_WHAT IS NEEDED_. Pull every line containing the word "verified" from the records.

┏━━

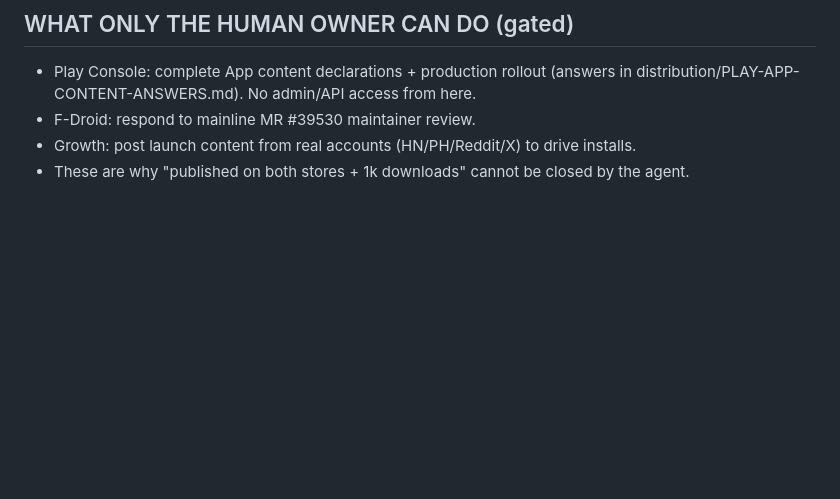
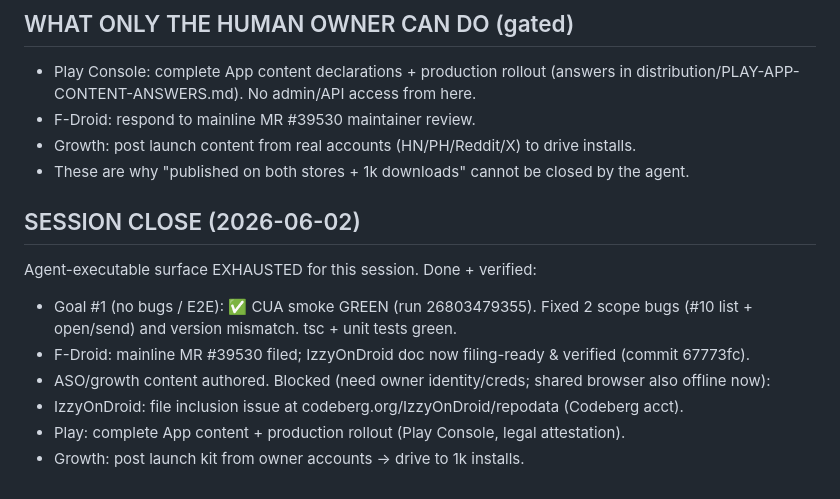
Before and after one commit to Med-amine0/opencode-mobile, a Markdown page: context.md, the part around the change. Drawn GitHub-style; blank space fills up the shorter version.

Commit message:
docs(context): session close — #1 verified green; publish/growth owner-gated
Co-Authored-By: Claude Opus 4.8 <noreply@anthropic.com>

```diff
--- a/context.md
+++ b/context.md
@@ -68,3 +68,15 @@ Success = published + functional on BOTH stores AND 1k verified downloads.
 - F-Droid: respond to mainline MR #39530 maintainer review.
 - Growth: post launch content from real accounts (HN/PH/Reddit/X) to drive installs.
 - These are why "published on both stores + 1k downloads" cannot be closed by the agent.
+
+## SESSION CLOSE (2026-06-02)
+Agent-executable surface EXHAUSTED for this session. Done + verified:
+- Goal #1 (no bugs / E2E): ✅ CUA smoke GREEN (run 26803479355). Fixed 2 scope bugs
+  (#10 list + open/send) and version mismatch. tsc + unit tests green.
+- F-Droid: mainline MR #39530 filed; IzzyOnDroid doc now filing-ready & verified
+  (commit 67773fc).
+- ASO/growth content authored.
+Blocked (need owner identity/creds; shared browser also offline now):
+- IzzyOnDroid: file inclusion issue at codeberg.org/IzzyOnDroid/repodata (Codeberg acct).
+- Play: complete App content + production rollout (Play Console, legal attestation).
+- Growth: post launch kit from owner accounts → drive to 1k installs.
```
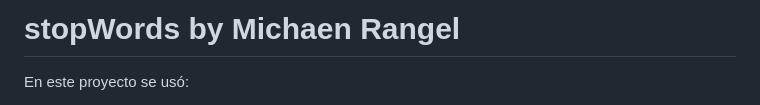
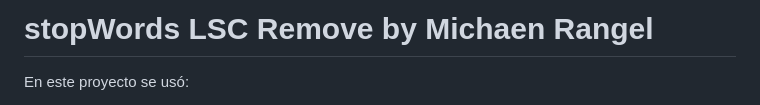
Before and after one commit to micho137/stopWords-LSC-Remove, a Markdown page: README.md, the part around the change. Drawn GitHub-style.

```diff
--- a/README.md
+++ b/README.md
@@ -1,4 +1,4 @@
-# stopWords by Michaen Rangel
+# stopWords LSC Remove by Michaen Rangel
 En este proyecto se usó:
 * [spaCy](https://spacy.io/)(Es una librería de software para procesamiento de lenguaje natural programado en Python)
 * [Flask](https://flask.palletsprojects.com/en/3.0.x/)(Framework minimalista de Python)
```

┗━━

_WORKED SOLUTION_.
docs(context): session close — #1 verified green; publish/growth owner-gated
@@ -68,3 +68,15 @@ Success = published + functional on BOTH stores AND 1k verified downloads.
+Agent-executable surface EXHAUSTED for this session. Done + verified:
+- F-Droid: mainline MR #39530 filed; IzzyOnDroid doc now filing-ready & verified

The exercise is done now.